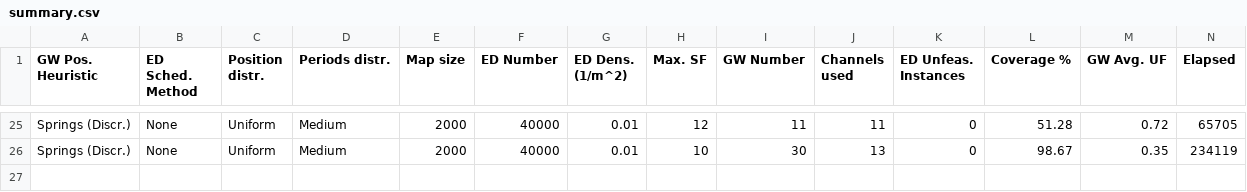
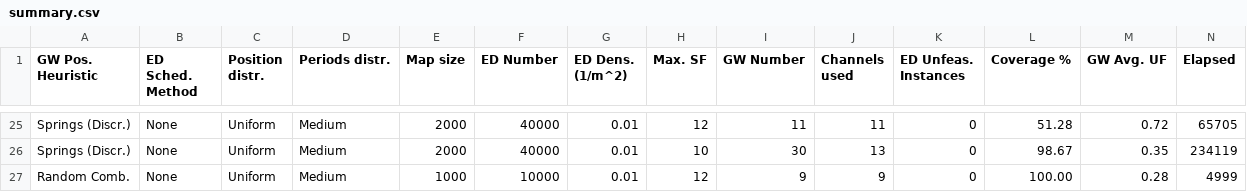
Before and after one commit to matiasmicheletto/realtime-lorawan-simulator, a CSV file: lora-network-model/summary.csv, drawn as a sheet; only a part is shown, gaps mark what is left out; rows hold the shown columns only; the diff names each change by its address in the sheet, - before the commit and + after, or states it on an @@ line.

```diff
--- a/lora-network-model/summary.csv
+++ b/lora-network-model/summary.csv
+row 27: Random Comb. | None | Uniform | Medium | 1000 | 10000 | 0.01 | 12 | 9 | 9 | 0 | 100.00 | 0.28 | 4999
```
Also changed, not shown: 14 other files.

YOUR TASK >> Nothing but the pictures may be dropped as you repeat the listing above exactly.

ANSWER BELOW >>
Before and after one commit to matiasmicheletto/realtime-lorawan-simulator, a CSV file: lora-network-model/summary.csv, drawn as a sheet; only a part is shown, gaps mark what is left out; rows hold the shown columns only; the diff names each change by its address in the sheet, - before the commit and + after, or states it on an @@ line.

```diff
--- a/lora-network-model/summary.csv
+++ b/lora-network-model/summary.csv
+row 27: Random Comb. | None | Uniform | Medium | 1000 | 10000 | 0.01 | 12 | 9 | 9 | 0 | 100.00 | 0.28 | 4999
```
Also changed, not shown: 14 other files.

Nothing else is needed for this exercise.